I'm in a difficult reception area here at Salisbury Heights in
Adelaide. I have a ridgeline which shields me from the Mount Lofty TV
transmitter antennas, and a 33KV trunk mains running across in front
of my antenna complex.

I have a two antenna set-up which I installed in 1996. It consists of
a VHF/UHF Tandy 18 element VHF/UHF antenna plus a 12-element UHF
antenna which I bought from K-Mart (I don't remember the brand). The
two aerials  feed into a VHF/UHF Tandy masthead antenna amplifier.
There are also indoor booster amplifiers on the 6 room distribution
system. The antennae system supplies signal to multiple TV's, PVR's,
VCR's, FM radios, & DAB+ radio.

UHF reception of SBS with the K-Mart UHF antenna is excellent, whereas
the Tandy antenna is getting a bit sick up at analogue Channel 10.

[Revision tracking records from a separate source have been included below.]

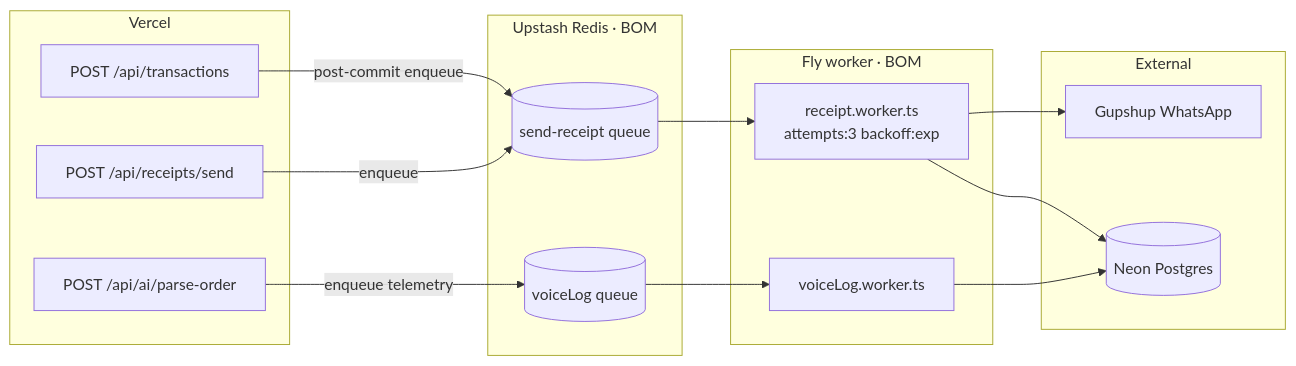
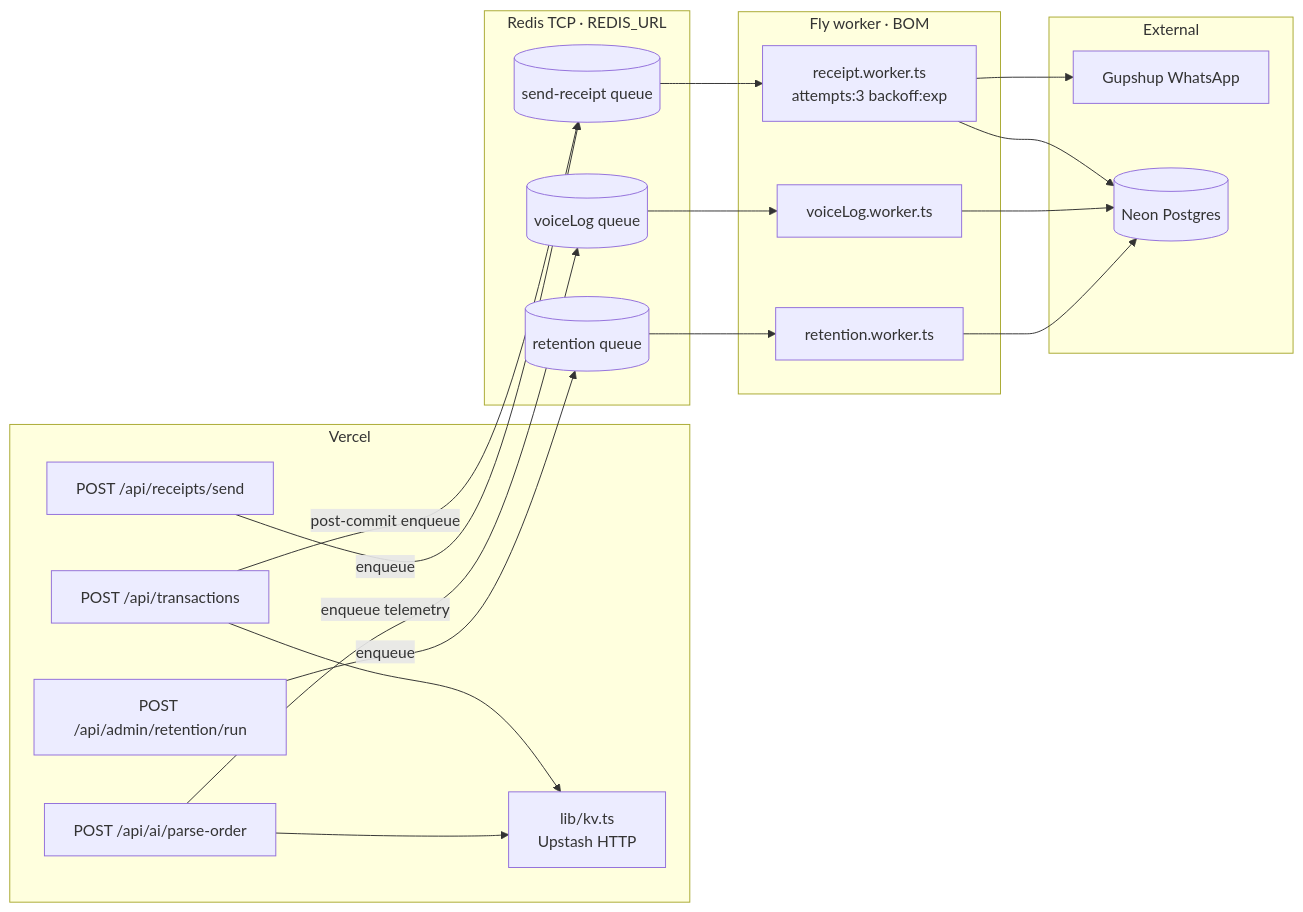
Before and after one commit to gengirish/awaazos: the sixth of 7 diagrams in ARCHITECTURE.md, drawn with Mermaid. The commit also changed other lines of this file and 10 other files, not shown here.

First line of the commit message:
docs: Upstash/Vercel Redis split, deploy steps, live demo guide

````diff
--- a/ARCHITECTURE.md
+++ b/ARCHITECTURE.md
@@ -389,29 +392,38 @@
 ```mermaid
 flowchart LR
     subgraph Vercel
         TxAPI[POST /api/transactions]
         ParseAPI[POST /api/ai/parse-order]
         ReceiptAPI[POST /api/receipts/send]
+        AdminRet[POST /api/admin/retention/run]
+        KvV[lib/kv.ts<br/>Upstash HTTP]
     end
-    subgraph Redis[Upstash Redis · BOM]
+    subgraph RedisTCP[Redis TCP · REDIS_URL]
         QSendReceipt[(send-receipt queue)]
         QVoiceLog[(voiceLog queue)]
+        QRetention[(retention queue)]
     end
     subgraph Fly[Fly worker · BOM]
         WorkerSend[receipt.worker.ts<br/>attempts:3 backoff:exp]
         WorkerLog[voiceLog.worker.ts]
+        WorkerRet[retention.worker.ts]
     end
     subgraph External
         Gup[Gupshup WhatsApp]
         DB[(Neon Postgres)]
     end
 
+    TxAPI --> KvV
+    ParseAPI --> KvV
+    AdminRet -->|enqueue| QRetention
     TxAPI -->|post-commit enqueue| QSendReceipt
     ReceiptAPI -->|enqueue| QSendReceipt
     ParseAPI -->|enqueue telemetry| QVoiceLog
     QSendReceipt --> WorkerSend
     QVoiceLog --> WorkerLog
+    QRetention --> WorkerRet
     WorkerSend --> Gup
     WorkerSend --> DB
     WorkerLog --> DB
+    WorkerRet --> DB
 ```
````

Digital TV reception is excellent for Channels 7, 9, 3, and 44 but is
dodgy on Channel 10 and Channel 2. Channel 10 digital is the worst
performing channel.

My Strong PVR gives the following numbers for signal strength/quality
with the Tandy/K-Mart antenna:

(Ch7 83%/95%, Ch9 85%/95%, Ch10 81%/47%, Ch2 73%/50%, Ch44 83%/95%,
Ch28 99%/95%)

The above figures show why digital Channels 2 & 10 are bad performers.
This is so particularly with a north wind which has the 33KV trunk
line producing plenty of impulse noise.

Anyway, I replaced the Tandy UHF/Antenna with a MatchMaster 01M-LP03F
log-periodic antenna. Matchmaster actually recommend the 01MM-DC21A
antenna for my location on their web antenna selection facility.
However, my local Jaycar store had the LP03F in stock and it was only
$79 instead of $149, so I figured I'd give the cheaper antenna a go.
The performance figures seem much the same.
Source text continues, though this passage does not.